• _The problem_: In the listing, determine how many lines contain "border". The reply is that number alone.

Entries shown section start

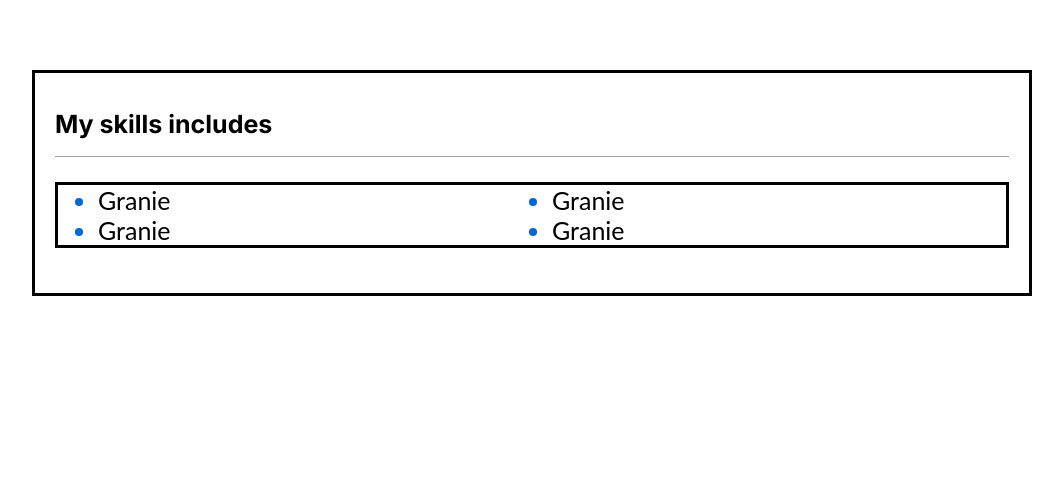
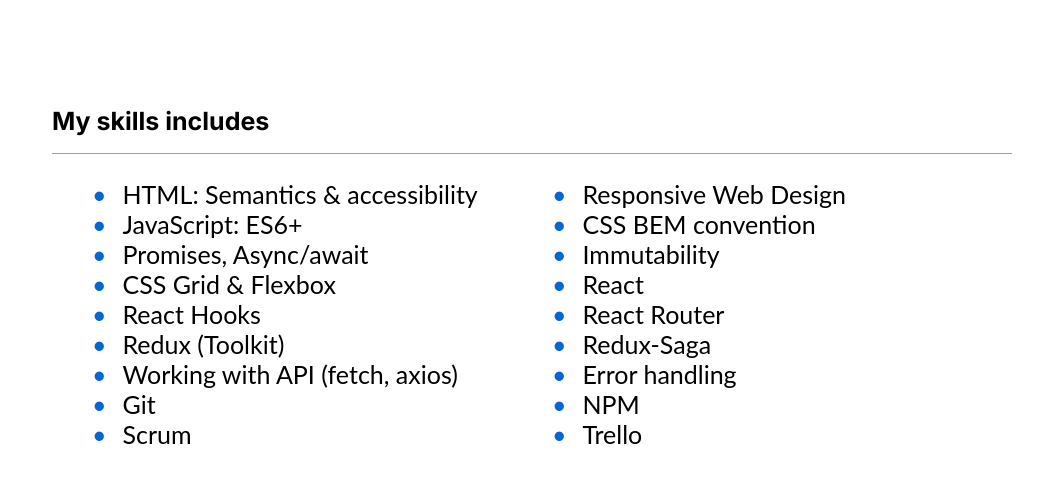
Before and after one commit to Pepko0/author_page, a React (Create React App) app: page / in a window 1280 px wide. Shown: the part 449-932 px from the top of the page, without its empty margins (108-1171 px from the left). Before the commit the page ends 845 px from the top, so only its background shows below. Built offline with nearby package versions, Linux system fonts and the light colour scheme.

Commit message:
added next Section about Expierience

```diff
--- a/package.json
+++ b/package.json
@@ -13,6 +13,7 @@
     "react-dom": "^18.2.0",
     "react-redux": "^9.1.0",
     "react-scripts": "5.0.1",
+    "redux-saga": "^1.3.0",
     "styled-components": "^6.1.8",
     "web-vitals": "^2.1.4"
   },
--- /dev/null
+++ b/public/mySkills.json
@@ -0,0 +1,23 @@
+
+{
+    "mySkills": [
+        "HTML: Semantics & accessibility",
+        "Responsive Web Design",
+        "JavaScript: ES6+",
+        "CSS BEM convention",
+        "Promises, Async/await",
+        "Immutability",
+        "CSS Grid & Flexbox",
+        "React",
+        "React Hooks",
+        "React Router",
+        "Redux (Toolkit)",
+        "Redux-Saga",
+        "Working with API (fetch, axios)",
+        "Error handling",
+        "Git",
+        "NPM",
+        "Scrum",
+        "Trello"
+    ]
+}
--- a/src/App.js
+++ b/src/App.js
@@ -1,13 +1,19 @@
 import "./App.css";
+import useSkills from "./useSkills";
 import Header from "./common/Section/Header";
 import Experience from "./common/Section/Experience";
 import { Unit } from "./styled";
 
 function App() {
+  const skills = useSkills();
+
+
   return (
     <Unit>
       <Header />
-      <Experience />
+      <Experience
+        skills={skills.mySkills}
+       />
     </Unit>
   );
 }
--- a/src/common/Section/Experience/index.js
+++ b/src/common/Section/Experience/index.js
@@ -1,25 +1,22 @@
 import { Container, H1, Section, Ul, Li, Span } from "./styled";
 
-const Header = () => (
+const Experience = ({ skills }) => {
+
+  return (
     <Container>
       <Section>
         <H1>My skills includes </H1>
       </Section>
       <Ul>
-      <Li>
-        <Span>Granie</Span>
+      {skills && skills.map((skill) => (
+        <Li
+        >
+          {skill}
         </Li>
-      <Li>
-        <Span>Granie</Span>
-      </Li>
-      <Li>
-        <Span>Granie</Span>
-      </Li>
-      <Li>
-        <Span>Granie</Span>
-      </Li>
+      ))}
       </Ul>
     </Container>
   );
+};
 
-export default Header;
+export default Experience;
--- a/src/common/Section/Experience/styled.js
+++ b/src/common/Section/Experience/styled.js
@@ -1,7 +1,7 @@
 import styled from "styled-components";
 
 export const Container = styled.div`
-  border: solid;
+  // border: solid;
   display: grid;
   grid-template-rows: 1fr;
   max-width: 1000px;
@@ -11,7 +11,7 @@
 
 export const Section = styled.div`
   border-bottom: 1px solid;
-  border-bottom-color: ${({theme}) => theme.color.gray}
+  border-bottom-color: ${({theme}) => theme.color.gray};
 
 `;
 
@@ -22,14 +22,19 @@
   `;
 
 export const Ul = styled.ul`
+  list-style: none;
   display: grid;
   grid-template-columns: 1fr 1fr;
-  border: solid;
+  // border: solid;
   font-size: 25px;
 `;
 
 export const Li = styled.li`
-  color: ${({ theme }) => theme.color.mainblue};
+  &:before{
+    content: "•";
+    color: ${({theme}) => theme.color.mainblue};
+    margin-right: 16px;
+  }
 `;
 
 export const Span = styled.span`
--- /dev/null
+++ b/src/useSkills.js
@@ -0,0 +1,24 @@
+import { useEffect, useState } from "react"
+
+const getSkills = async () => {
+  const response = await fetch("/author_page/mySkills.json");
+
+  if (!response.ok) {
+    new Error(response.statusText);
+  }
+
+  return await response.json();
+};
+
+const useSkills = () => {
+  const [skills, setSkills] = useState({mySkills: [], futureSkills: []});
+
+  useEffect(() => {
+    getSkills()
+      .then(data => setSkills(data))
+  }, []);
+
+  return skills;
+}
+
+export default useSkills;
```
Also changed, not shown: 1 other file (tests, documents, lock files or other folders). Lines whose indentation alone changed are shown as unchanged.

Entries shown section end

• _Result_: 7